■ Required action:
Please report, as a bare number, how many lines below include the string "also".
═══ Input
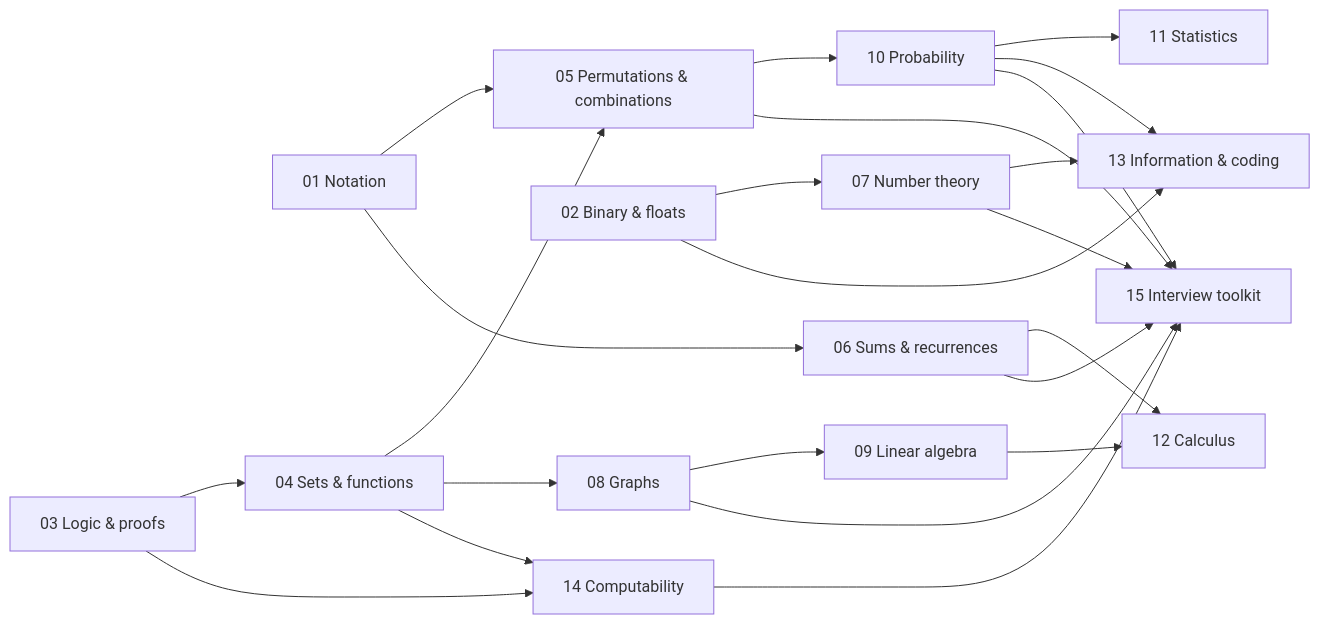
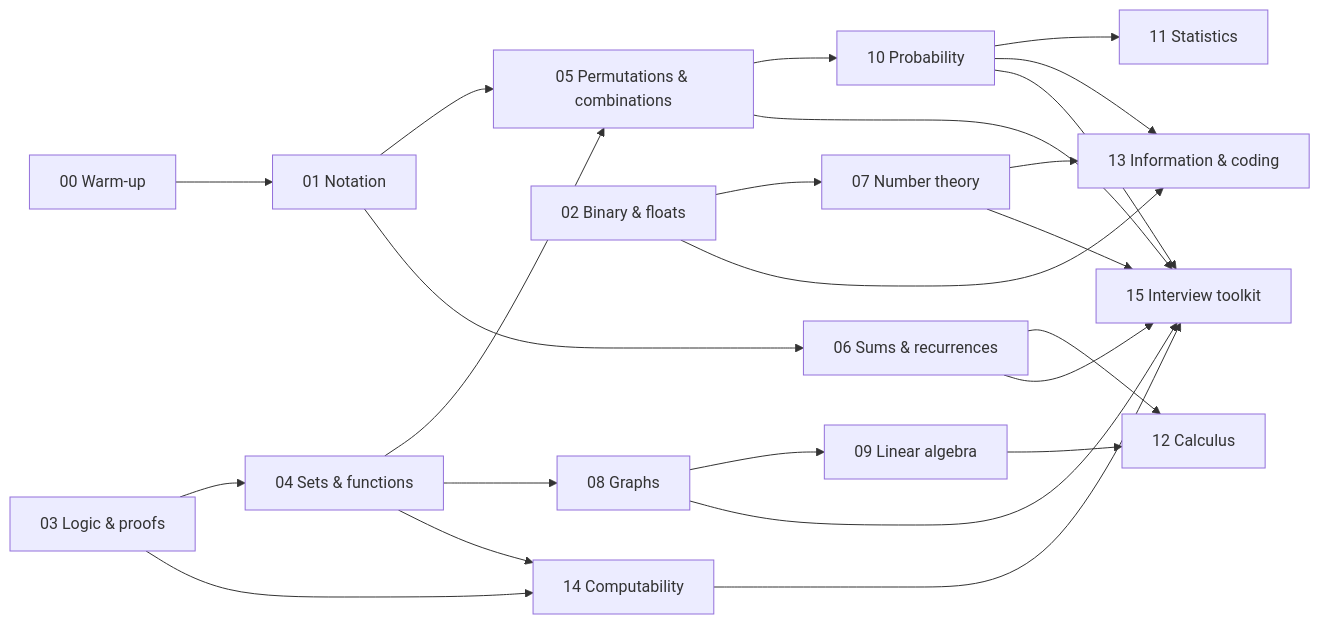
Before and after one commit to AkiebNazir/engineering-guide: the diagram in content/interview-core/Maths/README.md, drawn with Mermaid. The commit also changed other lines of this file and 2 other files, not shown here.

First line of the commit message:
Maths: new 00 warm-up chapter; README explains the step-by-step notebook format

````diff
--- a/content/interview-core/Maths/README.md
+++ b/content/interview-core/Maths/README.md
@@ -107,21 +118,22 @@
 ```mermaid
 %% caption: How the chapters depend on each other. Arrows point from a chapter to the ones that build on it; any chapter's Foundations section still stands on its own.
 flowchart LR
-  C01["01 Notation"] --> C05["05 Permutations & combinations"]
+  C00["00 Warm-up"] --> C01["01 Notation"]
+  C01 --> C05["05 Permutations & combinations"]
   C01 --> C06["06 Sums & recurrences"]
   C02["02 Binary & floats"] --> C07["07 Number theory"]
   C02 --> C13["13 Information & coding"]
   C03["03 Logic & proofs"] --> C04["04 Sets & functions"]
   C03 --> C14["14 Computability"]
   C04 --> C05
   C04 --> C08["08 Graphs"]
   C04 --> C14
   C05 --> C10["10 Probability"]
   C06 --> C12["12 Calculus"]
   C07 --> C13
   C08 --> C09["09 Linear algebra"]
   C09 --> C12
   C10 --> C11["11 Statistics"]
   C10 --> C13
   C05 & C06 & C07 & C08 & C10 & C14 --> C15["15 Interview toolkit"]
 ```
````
══════
═══ Input
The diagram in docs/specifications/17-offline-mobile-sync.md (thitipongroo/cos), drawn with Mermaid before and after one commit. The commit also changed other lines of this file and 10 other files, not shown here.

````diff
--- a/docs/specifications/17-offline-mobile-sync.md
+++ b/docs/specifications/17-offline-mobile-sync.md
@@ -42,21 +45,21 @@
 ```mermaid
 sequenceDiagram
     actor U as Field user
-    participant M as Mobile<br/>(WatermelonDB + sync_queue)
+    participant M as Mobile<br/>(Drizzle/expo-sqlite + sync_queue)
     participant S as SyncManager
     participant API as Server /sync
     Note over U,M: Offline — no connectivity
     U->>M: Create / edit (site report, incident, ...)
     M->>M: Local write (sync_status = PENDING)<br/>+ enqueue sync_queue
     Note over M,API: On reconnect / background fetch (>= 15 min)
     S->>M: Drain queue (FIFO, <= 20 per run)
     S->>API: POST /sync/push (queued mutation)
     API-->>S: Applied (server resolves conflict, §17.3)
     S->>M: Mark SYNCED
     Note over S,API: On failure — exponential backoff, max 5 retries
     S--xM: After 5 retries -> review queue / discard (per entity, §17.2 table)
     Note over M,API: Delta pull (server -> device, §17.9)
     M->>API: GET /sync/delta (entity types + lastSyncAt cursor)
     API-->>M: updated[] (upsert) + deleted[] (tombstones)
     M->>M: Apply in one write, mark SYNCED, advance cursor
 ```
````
══════
═══ Input
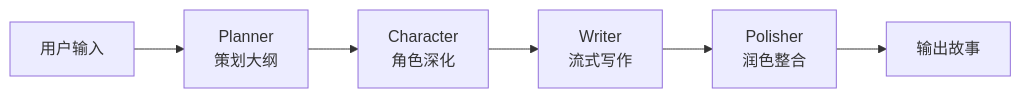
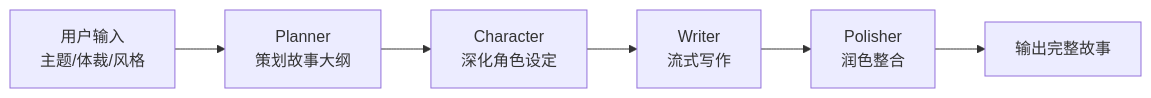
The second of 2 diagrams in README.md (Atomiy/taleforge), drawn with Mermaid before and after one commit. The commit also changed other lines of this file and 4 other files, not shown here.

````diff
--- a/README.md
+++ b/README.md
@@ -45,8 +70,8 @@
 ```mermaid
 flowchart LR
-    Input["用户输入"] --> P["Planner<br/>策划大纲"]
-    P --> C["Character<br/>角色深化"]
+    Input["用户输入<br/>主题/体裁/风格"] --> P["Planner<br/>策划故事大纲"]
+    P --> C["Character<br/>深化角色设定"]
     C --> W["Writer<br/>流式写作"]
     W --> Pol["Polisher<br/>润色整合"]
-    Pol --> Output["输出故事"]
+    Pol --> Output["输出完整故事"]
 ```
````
══════
■ Completed task:
3